> WORK REQUIRED
Among the entries below, find every line that contains the string "bold", then copy it.

┄┄┄┄┄┄

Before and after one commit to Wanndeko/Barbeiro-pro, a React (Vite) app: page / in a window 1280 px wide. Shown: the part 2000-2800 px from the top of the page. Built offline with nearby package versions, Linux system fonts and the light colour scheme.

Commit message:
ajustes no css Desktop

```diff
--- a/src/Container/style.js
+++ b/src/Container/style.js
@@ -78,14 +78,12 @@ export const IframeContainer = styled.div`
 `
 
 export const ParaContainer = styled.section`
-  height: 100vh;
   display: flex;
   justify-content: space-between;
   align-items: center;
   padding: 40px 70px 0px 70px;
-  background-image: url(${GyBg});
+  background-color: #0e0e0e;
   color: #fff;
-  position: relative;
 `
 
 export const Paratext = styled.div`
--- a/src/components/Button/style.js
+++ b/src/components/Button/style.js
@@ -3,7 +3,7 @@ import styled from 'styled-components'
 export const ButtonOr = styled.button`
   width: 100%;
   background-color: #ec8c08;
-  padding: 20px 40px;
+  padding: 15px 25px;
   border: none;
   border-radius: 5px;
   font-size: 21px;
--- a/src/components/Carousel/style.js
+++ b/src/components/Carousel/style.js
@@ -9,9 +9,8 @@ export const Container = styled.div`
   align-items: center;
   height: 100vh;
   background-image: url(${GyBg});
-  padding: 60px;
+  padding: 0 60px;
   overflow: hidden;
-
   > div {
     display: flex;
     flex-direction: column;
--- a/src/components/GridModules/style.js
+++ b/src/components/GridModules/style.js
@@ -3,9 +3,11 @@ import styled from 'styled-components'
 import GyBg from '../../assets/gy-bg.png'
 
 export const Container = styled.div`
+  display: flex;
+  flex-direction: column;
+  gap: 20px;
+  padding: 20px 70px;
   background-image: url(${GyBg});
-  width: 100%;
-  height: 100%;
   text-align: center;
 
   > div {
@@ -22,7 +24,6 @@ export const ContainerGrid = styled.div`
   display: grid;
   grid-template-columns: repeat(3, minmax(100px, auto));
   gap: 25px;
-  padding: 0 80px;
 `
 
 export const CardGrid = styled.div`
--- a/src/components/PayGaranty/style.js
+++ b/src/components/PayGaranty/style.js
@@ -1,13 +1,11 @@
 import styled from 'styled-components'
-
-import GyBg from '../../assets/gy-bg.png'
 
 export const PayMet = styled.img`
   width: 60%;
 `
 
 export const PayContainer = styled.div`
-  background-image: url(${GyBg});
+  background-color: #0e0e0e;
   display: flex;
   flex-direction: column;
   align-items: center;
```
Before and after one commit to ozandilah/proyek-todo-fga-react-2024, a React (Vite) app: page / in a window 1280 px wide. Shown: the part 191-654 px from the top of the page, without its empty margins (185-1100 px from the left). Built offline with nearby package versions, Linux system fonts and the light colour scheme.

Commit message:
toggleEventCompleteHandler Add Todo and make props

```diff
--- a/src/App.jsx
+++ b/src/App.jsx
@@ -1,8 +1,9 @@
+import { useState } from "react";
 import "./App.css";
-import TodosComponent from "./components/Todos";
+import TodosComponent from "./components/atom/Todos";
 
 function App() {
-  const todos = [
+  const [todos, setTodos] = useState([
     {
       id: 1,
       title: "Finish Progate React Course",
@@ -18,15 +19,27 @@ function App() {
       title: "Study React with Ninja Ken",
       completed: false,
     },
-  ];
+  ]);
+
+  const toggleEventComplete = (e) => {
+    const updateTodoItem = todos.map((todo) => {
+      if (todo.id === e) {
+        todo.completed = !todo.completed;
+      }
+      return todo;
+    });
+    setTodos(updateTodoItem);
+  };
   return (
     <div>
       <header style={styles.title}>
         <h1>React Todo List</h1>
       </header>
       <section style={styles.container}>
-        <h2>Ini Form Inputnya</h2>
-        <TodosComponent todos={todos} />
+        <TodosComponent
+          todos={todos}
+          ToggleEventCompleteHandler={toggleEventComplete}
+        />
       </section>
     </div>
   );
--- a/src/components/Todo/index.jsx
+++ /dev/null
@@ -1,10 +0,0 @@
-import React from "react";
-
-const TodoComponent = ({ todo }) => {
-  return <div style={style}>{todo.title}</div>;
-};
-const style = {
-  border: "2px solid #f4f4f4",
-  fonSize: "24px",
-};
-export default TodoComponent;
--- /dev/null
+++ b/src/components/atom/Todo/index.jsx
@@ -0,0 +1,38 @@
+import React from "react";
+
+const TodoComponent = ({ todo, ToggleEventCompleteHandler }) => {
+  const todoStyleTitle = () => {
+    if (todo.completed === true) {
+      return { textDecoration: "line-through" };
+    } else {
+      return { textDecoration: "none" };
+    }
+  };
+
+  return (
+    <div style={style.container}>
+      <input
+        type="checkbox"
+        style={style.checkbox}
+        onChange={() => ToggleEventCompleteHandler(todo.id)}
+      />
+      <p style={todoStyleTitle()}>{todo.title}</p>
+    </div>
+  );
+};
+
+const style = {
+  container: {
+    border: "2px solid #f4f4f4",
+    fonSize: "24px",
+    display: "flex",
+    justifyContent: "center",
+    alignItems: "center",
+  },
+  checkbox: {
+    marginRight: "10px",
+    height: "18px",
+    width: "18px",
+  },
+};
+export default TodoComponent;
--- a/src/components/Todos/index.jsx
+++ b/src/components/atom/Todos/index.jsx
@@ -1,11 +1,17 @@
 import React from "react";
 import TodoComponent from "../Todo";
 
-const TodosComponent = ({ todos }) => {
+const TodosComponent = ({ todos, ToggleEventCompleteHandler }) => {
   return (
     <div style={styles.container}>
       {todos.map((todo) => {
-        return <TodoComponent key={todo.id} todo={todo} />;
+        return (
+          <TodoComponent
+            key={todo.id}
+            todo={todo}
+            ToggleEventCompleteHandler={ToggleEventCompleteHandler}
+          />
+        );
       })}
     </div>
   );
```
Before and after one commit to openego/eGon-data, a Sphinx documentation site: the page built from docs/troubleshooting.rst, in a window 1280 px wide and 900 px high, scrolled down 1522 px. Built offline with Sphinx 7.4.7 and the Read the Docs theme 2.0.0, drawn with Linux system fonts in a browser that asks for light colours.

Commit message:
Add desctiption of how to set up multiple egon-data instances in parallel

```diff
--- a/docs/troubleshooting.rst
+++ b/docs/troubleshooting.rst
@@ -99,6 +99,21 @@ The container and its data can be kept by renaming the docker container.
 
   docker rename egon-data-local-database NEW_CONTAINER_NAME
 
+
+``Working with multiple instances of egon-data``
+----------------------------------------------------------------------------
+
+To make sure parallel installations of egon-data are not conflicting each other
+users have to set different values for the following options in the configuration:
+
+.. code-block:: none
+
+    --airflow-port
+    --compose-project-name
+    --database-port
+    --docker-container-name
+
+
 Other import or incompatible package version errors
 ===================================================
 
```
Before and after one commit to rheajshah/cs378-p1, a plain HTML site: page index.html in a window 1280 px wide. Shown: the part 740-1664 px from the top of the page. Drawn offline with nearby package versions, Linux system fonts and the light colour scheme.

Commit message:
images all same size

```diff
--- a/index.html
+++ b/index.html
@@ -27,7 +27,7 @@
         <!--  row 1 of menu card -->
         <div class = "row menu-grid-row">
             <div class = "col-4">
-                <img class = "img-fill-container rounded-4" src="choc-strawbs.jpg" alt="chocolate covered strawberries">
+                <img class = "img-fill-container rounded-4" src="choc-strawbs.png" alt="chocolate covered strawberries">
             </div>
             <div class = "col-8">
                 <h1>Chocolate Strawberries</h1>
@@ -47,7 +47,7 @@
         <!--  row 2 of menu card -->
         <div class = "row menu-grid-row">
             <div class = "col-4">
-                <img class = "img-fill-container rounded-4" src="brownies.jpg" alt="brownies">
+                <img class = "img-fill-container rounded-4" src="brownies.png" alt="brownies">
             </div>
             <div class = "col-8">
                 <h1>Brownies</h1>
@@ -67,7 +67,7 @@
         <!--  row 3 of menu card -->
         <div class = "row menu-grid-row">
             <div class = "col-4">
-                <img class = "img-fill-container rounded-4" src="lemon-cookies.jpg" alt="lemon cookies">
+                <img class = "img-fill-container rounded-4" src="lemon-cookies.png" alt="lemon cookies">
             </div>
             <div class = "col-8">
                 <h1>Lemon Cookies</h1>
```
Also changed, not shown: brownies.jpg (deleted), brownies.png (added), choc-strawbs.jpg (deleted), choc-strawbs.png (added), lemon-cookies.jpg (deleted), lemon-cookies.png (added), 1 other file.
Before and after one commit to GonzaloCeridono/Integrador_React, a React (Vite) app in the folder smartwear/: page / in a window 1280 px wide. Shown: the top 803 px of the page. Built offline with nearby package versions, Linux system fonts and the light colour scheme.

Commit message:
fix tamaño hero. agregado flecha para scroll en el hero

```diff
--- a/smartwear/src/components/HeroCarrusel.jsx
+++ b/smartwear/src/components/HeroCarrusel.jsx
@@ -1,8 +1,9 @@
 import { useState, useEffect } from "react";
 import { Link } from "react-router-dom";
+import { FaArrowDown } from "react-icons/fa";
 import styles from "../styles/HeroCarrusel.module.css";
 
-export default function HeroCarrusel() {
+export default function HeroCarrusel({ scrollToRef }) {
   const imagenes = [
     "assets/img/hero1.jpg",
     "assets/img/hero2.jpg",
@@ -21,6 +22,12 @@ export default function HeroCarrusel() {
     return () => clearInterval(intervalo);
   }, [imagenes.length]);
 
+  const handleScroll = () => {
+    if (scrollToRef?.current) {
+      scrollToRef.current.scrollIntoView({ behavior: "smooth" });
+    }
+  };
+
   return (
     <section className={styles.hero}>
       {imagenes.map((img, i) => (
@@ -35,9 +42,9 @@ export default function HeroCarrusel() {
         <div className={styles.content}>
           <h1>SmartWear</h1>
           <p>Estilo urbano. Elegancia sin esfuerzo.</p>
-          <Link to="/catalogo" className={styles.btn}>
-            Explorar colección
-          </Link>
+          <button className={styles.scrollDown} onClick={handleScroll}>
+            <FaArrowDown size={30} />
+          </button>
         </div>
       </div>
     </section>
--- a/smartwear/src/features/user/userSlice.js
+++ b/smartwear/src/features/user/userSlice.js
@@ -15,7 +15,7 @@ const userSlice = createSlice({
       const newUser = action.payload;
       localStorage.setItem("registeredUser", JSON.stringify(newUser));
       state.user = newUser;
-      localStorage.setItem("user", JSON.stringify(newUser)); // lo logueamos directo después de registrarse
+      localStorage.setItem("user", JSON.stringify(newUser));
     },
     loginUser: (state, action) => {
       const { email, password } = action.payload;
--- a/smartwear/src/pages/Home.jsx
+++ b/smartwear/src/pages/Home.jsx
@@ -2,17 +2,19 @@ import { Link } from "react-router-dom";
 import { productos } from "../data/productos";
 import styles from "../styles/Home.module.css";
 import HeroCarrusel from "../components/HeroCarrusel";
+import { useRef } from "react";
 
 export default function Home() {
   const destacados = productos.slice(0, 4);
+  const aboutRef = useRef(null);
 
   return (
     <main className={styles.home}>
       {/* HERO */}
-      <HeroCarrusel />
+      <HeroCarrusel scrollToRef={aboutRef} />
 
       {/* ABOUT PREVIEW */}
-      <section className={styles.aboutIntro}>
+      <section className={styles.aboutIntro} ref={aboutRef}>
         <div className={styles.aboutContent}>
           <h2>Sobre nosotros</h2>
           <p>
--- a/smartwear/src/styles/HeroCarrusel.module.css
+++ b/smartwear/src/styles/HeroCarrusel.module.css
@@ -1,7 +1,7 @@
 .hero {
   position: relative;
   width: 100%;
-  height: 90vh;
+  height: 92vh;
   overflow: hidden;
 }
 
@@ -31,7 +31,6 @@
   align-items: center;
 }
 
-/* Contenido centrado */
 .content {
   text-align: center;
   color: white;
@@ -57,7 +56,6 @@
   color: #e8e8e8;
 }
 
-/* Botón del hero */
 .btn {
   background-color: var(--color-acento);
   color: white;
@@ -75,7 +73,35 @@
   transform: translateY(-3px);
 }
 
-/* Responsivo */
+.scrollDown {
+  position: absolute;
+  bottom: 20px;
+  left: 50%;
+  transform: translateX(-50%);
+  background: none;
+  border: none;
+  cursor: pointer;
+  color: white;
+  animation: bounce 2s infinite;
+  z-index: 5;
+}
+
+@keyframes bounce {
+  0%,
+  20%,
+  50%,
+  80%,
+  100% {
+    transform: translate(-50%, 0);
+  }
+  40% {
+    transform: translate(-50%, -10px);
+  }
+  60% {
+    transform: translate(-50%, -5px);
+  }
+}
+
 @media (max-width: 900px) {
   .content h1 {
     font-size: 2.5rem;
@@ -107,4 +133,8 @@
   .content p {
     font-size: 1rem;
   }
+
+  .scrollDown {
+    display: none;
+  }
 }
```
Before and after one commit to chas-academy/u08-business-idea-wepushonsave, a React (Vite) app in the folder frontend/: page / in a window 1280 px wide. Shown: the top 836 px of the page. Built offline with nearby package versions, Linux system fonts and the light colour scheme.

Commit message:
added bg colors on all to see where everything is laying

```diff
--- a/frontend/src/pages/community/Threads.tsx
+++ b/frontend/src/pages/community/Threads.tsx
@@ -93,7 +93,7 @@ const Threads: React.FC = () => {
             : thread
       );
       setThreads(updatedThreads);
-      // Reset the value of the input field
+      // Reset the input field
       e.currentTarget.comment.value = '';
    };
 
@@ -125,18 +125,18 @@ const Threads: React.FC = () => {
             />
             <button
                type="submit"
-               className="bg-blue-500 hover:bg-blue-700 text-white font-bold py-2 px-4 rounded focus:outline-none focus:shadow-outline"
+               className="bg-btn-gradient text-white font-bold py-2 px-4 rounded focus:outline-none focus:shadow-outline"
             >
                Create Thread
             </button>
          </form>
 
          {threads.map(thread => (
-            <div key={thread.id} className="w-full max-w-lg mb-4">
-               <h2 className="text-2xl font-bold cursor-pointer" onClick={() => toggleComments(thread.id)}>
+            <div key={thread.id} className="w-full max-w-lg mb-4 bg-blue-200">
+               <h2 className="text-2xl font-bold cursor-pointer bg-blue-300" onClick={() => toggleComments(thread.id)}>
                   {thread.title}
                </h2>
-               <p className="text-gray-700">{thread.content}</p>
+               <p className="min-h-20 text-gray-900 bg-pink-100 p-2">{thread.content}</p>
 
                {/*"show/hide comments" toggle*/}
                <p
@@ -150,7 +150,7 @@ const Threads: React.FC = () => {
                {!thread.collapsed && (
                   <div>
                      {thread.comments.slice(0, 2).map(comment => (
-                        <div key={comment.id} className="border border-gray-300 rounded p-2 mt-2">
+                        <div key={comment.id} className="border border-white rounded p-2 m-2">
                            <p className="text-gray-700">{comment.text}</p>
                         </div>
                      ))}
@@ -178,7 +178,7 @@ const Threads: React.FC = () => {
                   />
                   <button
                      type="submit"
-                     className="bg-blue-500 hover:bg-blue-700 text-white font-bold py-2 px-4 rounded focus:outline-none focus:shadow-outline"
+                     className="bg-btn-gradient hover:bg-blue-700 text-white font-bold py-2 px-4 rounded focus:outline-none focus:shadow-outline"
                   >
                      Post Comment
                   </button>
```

┄┄┄┄┄┄

> PROBLEM SOLUTION
-               className="bg-blue-500 hover:bg-blue-700 text-white font-bold py-2 px-4 rounded focus:outline-none focus:shadow-outline"
+               className="bg-btn-gradient text-white font-bold py-2 px-4 rounded focus:outline-none focus:shadow-outline"
-               <h2 className="text-2xl font-bold cursor-pointer" onClick={() => toggleComments(thread.id)}>
+               <h2 className="text-2xl font-bold cursor-pointer bg-blue-300" onClick={() => toggleComments(thread.id)}>
-                     className="bg-blue-500 hover:bg-blue-700 text-white font-bold py-2 px-4 rounded focus:outline-none focus:shadow-outline"
+                     className="bg-btn-gradient hover:bg-blue-700 text-white font-bold py-2 px-4 rounded focus:outline-none focus:shadow-outline"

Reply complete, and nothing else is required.